Dr. Stephen J. Finical, a board certified plastic surgeon in Charlotte, North Carolina utilizes fat grafting in nearly 100% of facial surgeries done in his practice. “I like to inject fat into the face because it re-volumizes areas of the face that deflate with age. It does with your own tissue what some fillers would do. It has not only the “filling” effect, it also has a rejuvenating effect to the skin.”
The Rejuvenating Effect of Fat Grafting
Scientists and surgeons are currently studying the cause of the rejuvenation effect seen in areas of the face and body treated with fat grafting. Whether the cause of the rejuvenation is from stem cells present in the injected fat cells is still up for debate.
The application for the rejuvenating effects of fat grafting extend beyond the field of cosmetic surgery to patients who have undergone radiation, shares Finical. “We’ve actually found out that injecting fat into radiated tissues also helps rejuvenate radiation damage. Radiation damage has been reversed with fat injection.”
Fat Injections vs. Fillers
Another benefit to fat injections is that some of the volumizing results are permanent. Most fillers, on the other hand, will only last about six months to a year.

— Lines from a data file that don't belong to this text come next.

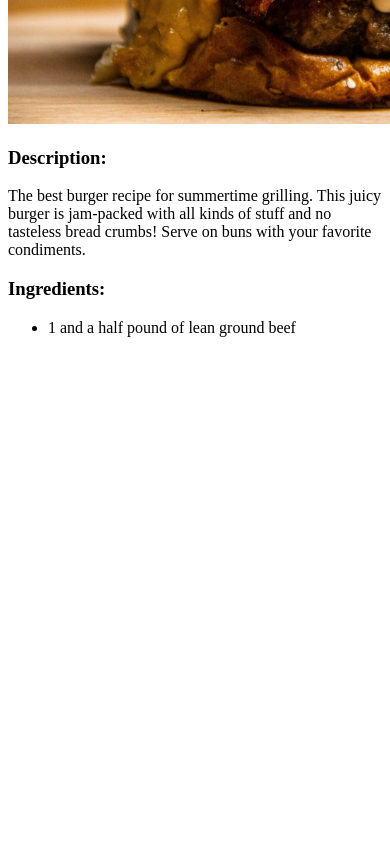
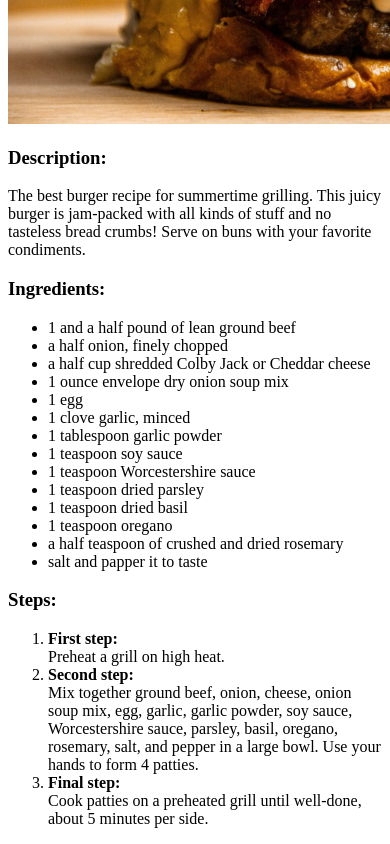
Before and after one commit to drxlzz/odin-recipes, a plain HTML site: page recipes/hamburger.html in a window 390 px wide. Shown: the part 493-1337 px from the top of the page. Before the commit the page ends 846 px from the top, so only its background shows below. Drawn offline with Linux system fonts and the light colour scheme.

Commit message:
finish hamburger

```diff
--- a/recipes/hamburger.html
+++ b/recipes/hamburger.html
@@ -20,9 +20,31 @@
                 <h3>Ingredients:</h3>
                 <ul>
                     <li>1 and a half pound of lean ground beef</li>
-
-
+                    <li>a half onion, finely chopped</li>
+                    <li>a half cup shredded Colby Jack or Cheddar cheese</li>
+                    <li>1 ounce envelope dry onion soup mix</li>
+                    <li>1 egg</li>
+                    <li>1 clove garlic, minced</li>
+                    <li>1 tablespoon garlic powder</li>
+                    <li>1 teaspoon soy sauce</li>
+                    <li>1 teaspoon Worcestershire sauce</li>
+                    <li>1 teaspoon dried parsley</li>
+                    <li>1 teaspoon dried basil</li>
+                    <li>1 teaspoon oregano</li>
+                    <li>a half teaspoon of crushed and dried rosemary</li>
+                    <li>salt and papper it to taste</li>
                 </ul>
+                <h3>Steps:</h3>
+                <ol>
+                    <li><strong>First step:</strong></li>
+                    Preheat a grill on high heat.
+                    <li><strong>Second step:</strong></li>
+                    Mix together ground beef, onion, cheese, onion soup mix, egg, garlic, garlic powder,
+                    soy sauce, Worcestershire sauce, parsley, basil, oregano, rosemary, salt, and pepper
+                    in a large bowl. Use your hands to form 4 patties.
+                    <li><strong>Final step:</strong></li>
+                    Cook patties on a preheated grill until well-done, about 5 minutes per side.
+                </ol>
         </body>
     </head>
 </html>
```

The amount of fat injected that remains permanently has increased as fat grafting methods have improved. “Really in the last probably five years is when fat grafting has become a lot more predictable,” Finical explains. “Ten years ago the studies showed that only about 50% of it would be permanent after a year, and now we’re getting a lot better “take” of the fat, and survival, which means the volume is held up.”
New Techniques, Better Results
The idea behind fat grafting has been around for generations. In fact, transferring your own tissues from one part of your body to another began back in the 1800’s when the first skin grafting surgeries were done. So why has it taken all these years to develop the fat grafting procedure to the point is it at today? “The truth of it is, when you’re talking about fat, and trying to maintain that volume, that really has been the tricky thing, because that cell is fairly delicate,” says Finical.
Fat grafting is a complex process. Surgeons first extract or “harvest” the fat cells, which is often done using small cannulas or syringes. Popular harvesting areas are the stomach or the the thighs where excess fat is stored. Surgeons then process the delicate cells without damaging them, by centrifuge. After processing, the fat is injected in a way that minimizes any lumps. “The reason that it is now becoming very popular is that the techniques have been so refined. If you’re going to have a procedure and you’re going to be under an anaesthetic, then your own fat is there and available,” points out Finical.